Stored records:
***

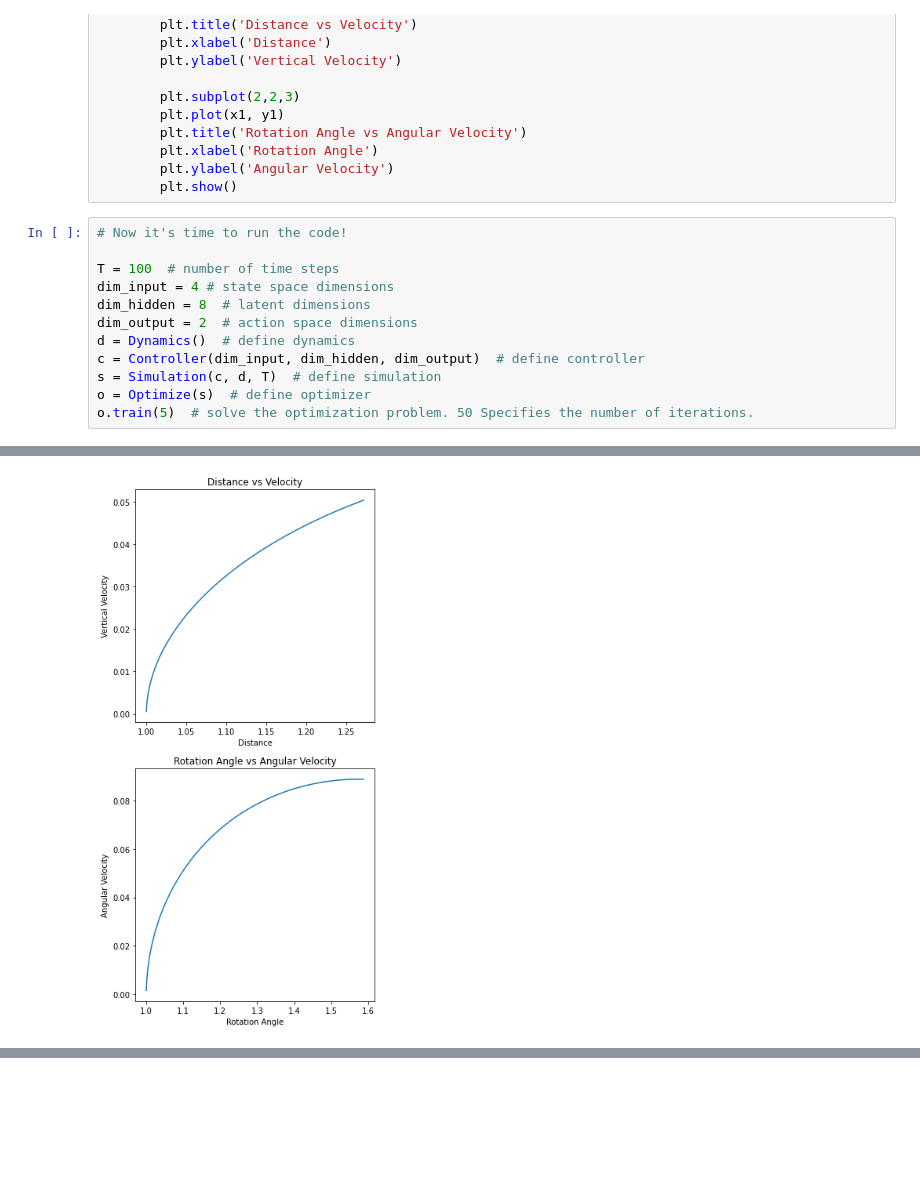
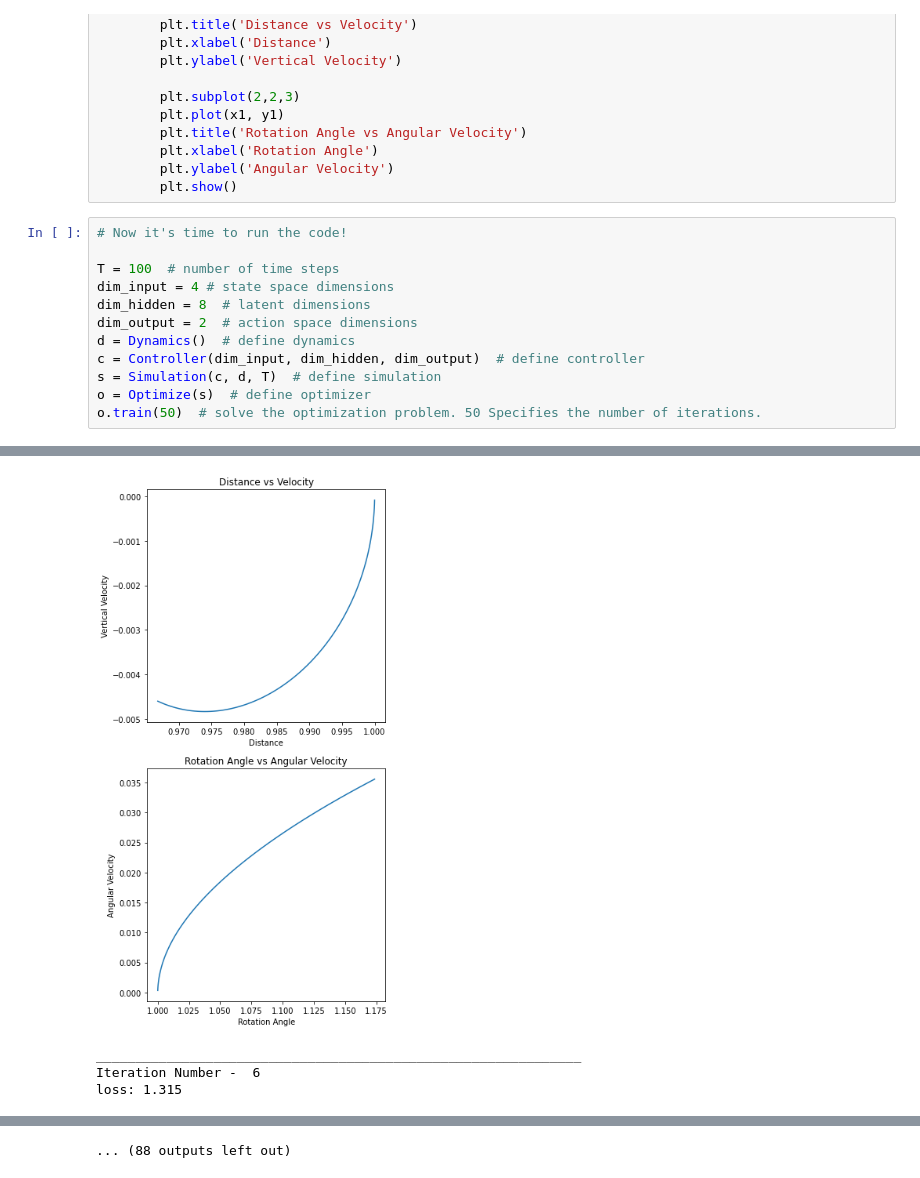
Before and after one commit to Vedant-Mahadik/DesignOptimizationFall2022, a Jupyter notebook: Project01.ipynb, the cells around one changed output, grey strips where cells are left out. Drawn from its saved outputs; the diff is of its cells as text; blank space fills up the shorter version.

```diff
--- a/Project01.ipynb
+++ b/Project01.ipynb
@@ -238,7 +238,7 @@ d = Dynamics()  # define dynamics
 c = Controller(dim_input, dim_hidden, dim_output)  # define controller
 s = Simulation(c, d, T)  # define simulation
 o = Optimize(s)  # define optimizer
-o.train(5)  # solve the optimization problem. 50 Specifies the number of iterations.
+o.train(50)  # solve the optimization problem. 50 Specifies the number of iterations.
 # %% [output]
 ______________________________________________________________
 Iteration Number -  1
@@ -262 +262,4 @@ loss: 4.146
-[figure, old version]
+[figure, new version]
+______________________________________________________________
+Iteration Number -  6
+loss: 1.315
@@ -262,0 +267 @@ loss: 4.146
+... (88 outputs left out)
```
Also changed, not shown: parts of 1 cell of this notebook.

***

Return, in full, every line of these entries that holds "define".

@@ -238,7 +238,7 @@ d = Dynamics()  # define dynamics
 c = Controller(dim_input, dim_hidden, dim_output)  # define controller
 s = Simulation(c, d, T)  # define simulation
 o = Optimize(s)  # define optimizer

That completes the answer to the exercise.